Individuals, whether in their role as consumers or entrepreneurs, are encouraged by the possibility of making a good deal. In fact, the economic incentives of selling or buying pre-loved goods are so attractive that it is now considered a “win-win” and smart choice for all parties involved, no longer associated with waste, rags or junk, or lack of financial means. “The idea is to avoid waste or throwing anything in landfills,” said Melissa Ramírez, CEO and Executive Director of Vintfresh Market. With the rising concern about fast-fashion ending up in landfills and contributing to climate change, supporting sustainability and ethically-made clothing is crucial for Gen Z consumers. Through thrifting Gen Z consumers have the option to practice sustainability while creating an original style with timeless pieces. According to ThredUp’s 2022 annual industry report, 62% of Gen Z and Millennials begin their shopping by going to second hand vendors. Moreover, the report indicated that 75% of consumers have shopped or are open to shop secondhand. In 2022, 1 in 3 apparel items purchased were bought from secondhand sources. An overwhelming majority, 83%, of Gen Z admitted to secondhand shopping, the report said. The growing trend of secondhand shopping among Gen Z not only reflects a shift towards sustainability, but also highlights how ethical values inspire consumerism.
The choice to sell and buy goods that were once considered worthless is only possible in a free market. This growing trend is not only important because it is profitable, but because there is a human desire for authenticity, sustainability, and the freedom of choice. The rise of thrifting reflects how anyone can seek value and opportunity in just about anything, even something that was once frowned upon. As well as how economic prosperity can sprout from the least expected sources.
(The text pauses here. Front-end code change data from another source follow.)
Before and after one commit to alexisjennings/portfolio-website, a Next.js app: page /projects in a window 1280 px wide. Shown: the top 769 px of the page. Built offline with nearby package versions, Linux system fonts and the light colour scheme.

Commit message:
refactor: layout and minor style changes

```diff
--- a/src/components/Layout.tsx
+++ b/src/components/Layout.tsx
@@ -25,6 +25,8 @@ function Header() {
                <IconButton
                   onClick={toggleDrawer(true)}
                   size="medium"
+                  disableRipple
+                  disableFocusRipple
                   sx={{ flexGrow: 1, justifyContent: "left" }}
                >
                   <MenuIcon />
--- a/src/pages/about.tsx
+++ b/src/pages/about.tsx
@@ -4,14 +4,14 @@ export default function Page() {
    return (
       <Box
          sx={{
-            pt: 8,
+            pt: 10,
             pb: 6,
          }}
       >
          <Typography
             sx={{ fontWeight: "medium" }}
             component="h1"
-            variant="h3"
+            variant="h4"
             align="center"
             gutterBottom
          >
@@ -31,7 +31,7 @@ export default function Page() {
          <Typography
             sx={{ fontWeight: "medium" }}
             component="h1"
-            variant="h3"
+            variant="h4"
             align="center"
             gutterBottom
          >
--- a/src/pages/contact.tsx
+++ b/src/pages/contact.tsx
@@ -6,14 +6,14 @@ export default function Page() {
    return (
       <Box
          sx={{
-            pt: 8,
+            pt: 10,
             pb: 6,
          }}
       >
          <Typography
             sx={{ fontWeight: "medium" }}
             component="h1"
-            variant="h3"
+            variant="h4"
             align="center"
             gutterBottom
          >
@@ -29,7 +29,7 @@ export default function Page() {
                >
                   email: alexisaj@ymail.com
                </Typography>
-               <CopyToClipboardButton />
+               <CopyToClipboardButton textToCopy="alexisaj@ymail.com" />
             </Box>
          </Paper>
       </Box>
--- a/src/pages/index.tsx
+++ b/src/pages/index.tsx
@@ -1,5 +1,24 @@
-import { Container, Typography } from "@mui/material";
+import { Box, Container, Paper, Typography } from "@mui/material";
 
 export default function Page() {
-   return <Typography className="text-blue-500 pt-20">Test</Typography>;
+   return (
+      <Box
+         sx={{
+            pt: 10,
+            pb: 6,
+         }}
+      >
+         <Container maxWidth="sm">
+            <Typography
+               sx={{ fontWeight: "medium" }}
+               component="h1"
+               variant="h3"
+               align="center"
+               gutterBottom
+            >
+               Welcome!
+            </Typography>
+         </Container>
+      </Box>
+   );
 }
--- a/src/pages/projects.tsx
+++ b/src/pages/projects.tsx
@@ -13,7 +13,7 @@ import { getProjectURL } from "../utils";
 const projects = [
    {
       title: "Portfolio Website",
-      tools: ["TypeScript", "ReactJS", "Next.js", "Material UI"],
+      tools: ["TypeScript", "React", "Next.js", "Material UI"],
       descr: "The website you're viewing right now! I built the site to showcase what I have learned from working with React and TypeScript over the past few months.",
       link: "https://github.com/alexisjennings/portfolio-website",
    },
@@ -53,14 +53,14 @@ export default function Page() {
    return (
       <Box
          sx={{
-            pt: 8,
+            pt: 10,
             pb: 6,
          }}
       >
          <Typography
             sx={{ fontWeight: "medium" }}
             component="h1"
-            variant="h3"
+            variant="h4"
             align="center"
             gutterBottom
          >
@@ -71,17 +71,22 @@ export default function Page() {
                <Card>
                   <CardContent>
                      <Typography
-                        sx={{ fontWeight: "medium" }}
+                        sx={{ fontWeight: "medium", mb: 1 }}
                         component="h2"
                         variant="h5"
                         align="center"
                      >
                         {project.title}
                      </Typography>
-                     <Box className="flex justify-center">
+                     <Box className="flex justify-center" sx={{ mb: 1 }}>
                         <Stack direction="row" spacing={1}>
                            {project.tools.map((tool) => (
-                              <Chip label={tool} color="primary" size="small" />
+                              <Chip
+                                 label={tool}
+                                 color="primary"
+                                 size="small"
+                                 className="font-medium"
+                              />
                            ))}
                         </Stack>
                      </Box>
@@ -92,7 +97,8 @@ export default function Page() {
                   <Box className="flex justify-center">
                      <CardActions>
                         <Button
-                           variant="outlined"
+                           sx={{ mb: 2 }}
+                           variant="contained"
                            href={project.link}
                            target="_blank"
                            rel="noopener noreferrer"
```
*This article was written by Jade Christiansen Gonzalez on assignment for Centro CRECE and published by Centro CRECE. Users can share this article using the following link: http://www.centrocrece.org/the-economic-side-of-thrifting/